BEGIN Available data
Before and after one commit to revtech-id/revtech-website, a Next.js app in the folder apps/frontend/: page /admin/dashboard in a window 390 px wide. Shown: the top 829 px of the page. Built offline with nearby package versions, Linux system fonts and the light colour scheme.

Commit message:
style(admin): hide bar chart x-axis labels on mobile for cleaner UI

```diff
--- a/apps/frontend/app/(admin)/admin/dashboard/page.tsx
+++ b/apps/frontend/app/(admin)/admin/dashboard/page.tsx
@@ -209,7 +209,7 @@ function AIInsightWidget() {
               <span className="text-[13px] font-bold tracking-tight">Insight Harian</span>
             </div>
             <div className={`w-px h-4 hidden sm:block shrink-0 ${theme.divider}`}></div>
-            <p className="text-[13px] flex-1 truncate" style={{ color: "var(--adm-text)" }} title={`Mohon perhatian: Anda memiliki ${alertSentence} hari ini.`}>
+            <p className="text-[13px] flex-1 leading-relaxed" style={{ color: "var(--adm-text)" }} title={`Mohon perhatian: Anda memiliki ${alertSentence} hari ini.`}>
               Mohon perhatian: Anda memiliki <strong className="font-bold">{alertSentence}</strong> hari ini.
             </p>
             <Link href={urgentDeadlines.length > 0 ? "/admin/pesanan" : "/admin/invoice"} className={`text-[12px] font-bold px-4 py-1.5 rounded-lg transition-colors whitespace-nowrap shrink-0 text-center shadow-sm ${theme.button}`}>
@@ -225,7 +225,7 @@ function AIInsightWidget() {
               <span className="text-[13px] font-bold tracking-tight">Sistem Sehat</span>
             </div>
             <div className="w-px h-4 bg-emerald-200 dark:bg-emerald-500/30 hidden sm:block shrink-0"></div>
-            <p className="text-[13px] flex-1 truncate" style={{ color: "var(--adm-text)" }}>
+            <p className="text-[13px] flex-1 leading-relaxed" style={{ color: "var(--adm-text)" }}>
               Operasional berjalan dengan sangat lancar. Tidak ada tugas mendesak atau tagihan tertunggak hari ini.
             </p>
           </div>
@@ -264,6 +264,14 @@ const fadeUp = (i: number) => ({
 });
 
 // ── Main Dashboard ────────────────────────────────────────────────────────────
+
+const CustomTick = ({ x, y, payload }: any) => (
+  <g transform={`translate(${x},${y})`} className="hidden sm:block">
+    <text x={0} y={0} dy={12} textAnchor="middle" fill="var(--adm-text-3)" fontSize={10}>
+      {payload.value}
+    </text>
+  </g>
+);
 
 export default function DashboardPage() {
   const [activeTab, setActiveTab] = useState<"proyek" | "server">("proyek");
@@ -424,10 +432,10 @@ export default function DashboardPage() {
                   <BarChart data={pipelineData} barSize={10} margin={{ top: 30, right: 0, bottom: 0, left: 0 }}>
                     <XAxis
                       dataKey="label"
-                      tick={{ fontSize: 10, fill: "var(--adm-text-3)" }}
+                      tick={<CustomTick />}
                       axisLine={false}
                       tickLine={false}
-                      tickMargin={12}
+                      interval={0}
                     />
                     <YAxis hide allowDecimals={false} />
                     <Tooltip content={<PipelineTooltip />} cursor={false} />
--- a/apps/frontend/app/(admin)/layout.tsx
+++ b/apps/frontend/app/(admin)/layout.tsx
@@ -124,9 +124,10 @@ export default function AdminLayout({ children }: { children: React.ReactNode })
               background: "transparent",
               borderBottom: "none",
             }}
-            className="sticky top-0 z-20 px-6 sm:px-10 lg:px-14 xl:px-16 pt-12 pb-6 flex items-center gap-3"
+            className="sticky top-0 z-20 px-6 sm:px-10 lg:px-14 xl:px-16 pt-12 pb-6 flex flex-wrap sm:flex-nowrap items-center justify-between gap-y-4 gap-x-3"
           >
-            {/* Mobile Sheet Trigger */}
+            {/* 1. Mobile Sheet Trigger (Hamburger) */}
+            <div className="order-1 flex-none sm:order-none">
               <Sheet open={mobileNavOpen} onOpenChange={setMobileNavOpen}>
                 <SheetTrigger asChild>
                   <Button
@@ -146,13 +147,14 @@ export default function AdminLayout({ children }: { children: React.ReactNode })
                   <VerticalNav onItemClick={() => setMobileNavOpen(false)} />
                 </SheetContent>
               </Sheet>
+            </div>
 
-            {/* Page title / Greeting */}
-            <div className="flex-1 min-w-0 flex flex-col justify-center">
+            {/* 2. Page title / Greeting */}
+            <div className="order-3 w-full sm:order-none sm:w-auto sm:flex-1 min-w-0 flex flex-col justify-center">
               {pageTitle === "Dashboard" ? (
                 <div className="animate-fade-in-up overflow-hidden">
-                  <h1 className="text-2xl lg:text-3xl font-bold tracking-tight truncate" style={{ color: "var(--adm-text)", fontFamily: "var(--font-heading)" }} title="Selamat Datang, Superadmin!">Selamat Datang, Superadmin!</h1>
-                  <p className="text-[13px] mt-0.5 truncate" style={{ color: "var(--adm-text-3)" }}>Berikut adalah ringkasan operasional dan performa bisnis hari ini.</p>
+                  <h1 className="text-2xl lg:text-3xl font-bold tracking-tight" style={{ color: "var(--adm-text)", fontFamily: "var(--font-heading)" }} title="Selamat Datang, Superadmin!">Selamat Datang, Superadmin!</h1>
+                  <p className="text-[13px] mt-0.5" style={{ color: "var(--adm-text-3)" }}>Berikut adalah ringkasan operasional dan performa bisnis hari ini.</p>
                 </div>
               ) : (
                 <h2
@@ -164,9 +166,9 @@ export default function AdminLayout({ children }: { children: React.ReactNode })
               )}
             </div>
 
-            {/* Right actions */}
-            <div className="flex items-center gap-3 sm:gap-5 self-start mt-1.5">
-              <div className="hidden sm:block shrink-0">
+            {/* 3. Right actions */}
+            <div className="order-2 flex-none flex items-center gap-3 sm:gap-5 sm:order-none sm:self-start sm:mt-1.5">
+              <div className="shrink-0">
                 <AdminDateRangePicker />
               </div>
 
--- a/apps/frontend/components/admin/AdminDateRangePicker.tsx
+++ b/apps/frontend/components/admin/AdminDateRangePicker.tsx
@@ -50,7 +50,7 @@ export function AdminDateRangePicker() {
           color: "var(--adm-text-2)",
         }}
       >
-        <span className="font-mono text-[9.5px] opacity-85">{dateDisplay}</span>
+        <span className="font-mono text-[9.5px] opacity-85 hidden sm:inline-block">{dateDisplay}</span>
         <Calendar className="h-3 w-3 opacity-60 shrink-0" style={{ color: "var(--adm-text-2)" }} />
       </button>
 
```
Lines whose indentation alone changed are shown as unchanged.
END Available data
What you will do: Locate the word "sticky" in the data above. Copy every line carrying it.

Answer section:
-            className="sticky top-0 z-20 px-6 sm:px-10 lg:px-14 xl:px-16 pt-12 pb-6 flex items-center gap-3"
+            className="sticky top-0 z-20 px-6 sm:px-10 lg:px-14 xl:px-16 pt-12 pb-6 flex flex-wrap sm:flex-nowrap items-center justify-between gap-y-4 gap-x-3"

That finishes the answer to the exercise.